Rudolph’s nose is improbable
DISCLAIMER: Reading this series may cause permanent alteration to your Santa Claus belief.
Leading up to Christmas, I’ll outline several reasons why Santa does not exist, backed up with statistics and scientific facts.
In case you’re wondering, I’m not anti-Christmas. I love the parts that involve drinking and eating. And I usually enjoy the family stuff too. But Santa Claus? Nup. He doesn’t exist.
How do I know?
BECAUSE RUDOLPH’S NOSE IS IMPROBABLE
Rudolph has an electric light bulb grafted to his nose.
I’m ruling out fairy dust and Santa magic.
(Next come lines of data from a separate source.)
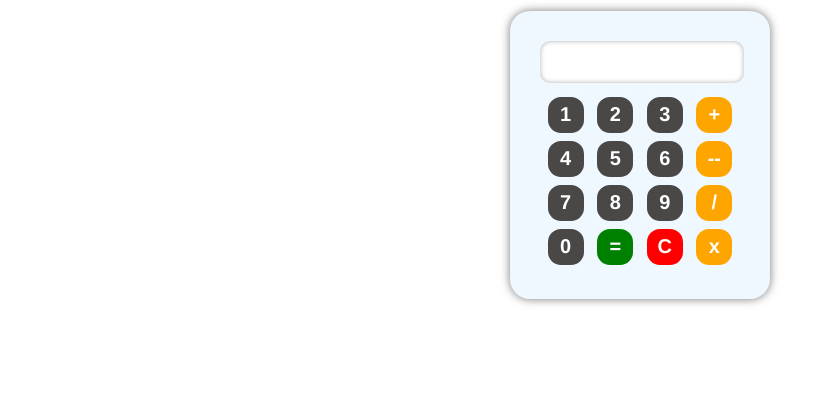
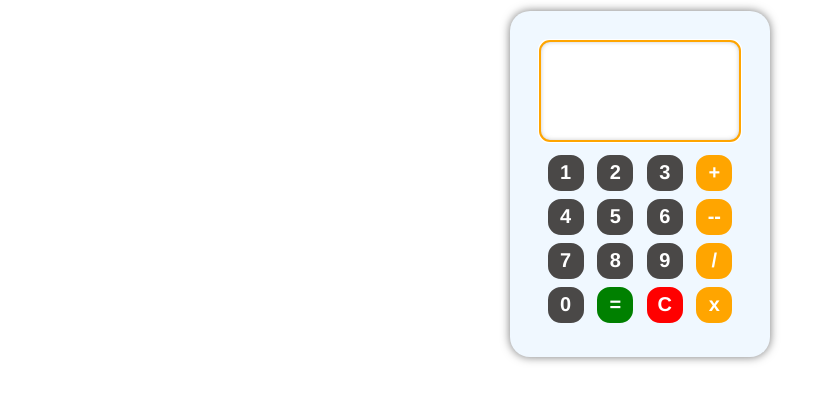
Before and after one commit to LUYIMBAZIOSCAR/calculator, a plain HTML site: page index.html in a window 1280 px wide. Shown: the part 39-440 px from the top of the page, without its empty margins (0-831 px from the left). Drawn offline with Linux system fonts and the light colour scheme.

Commit message:
Added an outline to the input box andchanged the outline color for its focus:visible state

```diff
--- a/style.css
+++ b/style.css
@@ -8,6 +8,7 @@ h1{
   margin-left: auto;
   margin-right: auto;
 }
+
 
 .container{
   box-shadow: 0px 0px 10px rgba(0, 0, 0, 0.53);
@@ -63,8 +64,10 @@ p{
 }
 
 input{
-  width: 100%;
-  height: 40px;
+  width: 90%;
+  height: 80px;
+  padding: 10px;
+  text-align: left;
   margin-bottom: 10px;
   margin-left: auto;
   margin-right: auto;
@@ -73,4 +76,15 @@ input{
   text-align: right;
   font-size: 20px;
   box-shadow: 0px 0px 5px rgba(109, 108, 108, 0.53) inset;
+  color: rgb(255, 165, 0);
+  outline: rgb(255, 165, 0) auto 1px;
 }
+input:hover{
+  border: none;
+}
+input:active{
+  border:none;
+}
+input:focus-visible{
+  outline: rgb(0, 128, 0) auto 1px;
+}
```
The glow could be the result of a naturally-occurring biological phenomenon, but the light bulb makes more sense.
The 9 reindeer (8 plus Rudolph) have to tow a combined weight of 500,000 tonnes, which works out to be 55,500 tonnes per reindeer.
Since Rudolph is expending all his energy on hefting a load 280 times his own body weight, his light bulb would require a separate power source…
Batteries may work, but the extreme conditions (i.e. North Pole blizzards and g-force) might call for something a little hardier than a couple of double-A Duracells.
…such as a generator.
And since generators aren’t reliable in sub-zero stratospheric temperatures, or North Pole blizzards, I suppose Rudolph must spend most of his time chilling out in the Bahamas.
To withstand the extreme conditions while delivering Christmas presents, Rudolph’s generator would need to be NASA-grade technology.
Because a clunky diesel engine would add several dozen kilos to the load, which might upset the other reindeer. And, let’s face it, a reindeer punch-up in mid air could be disastrous, especially at supersonic speeds.
The likelihood that NASA is producing custom-made nose-glow technology for a sole reindeer is infinitesimal.
This is why Santa Claus does not exist – Rudolph’s nose is improbable.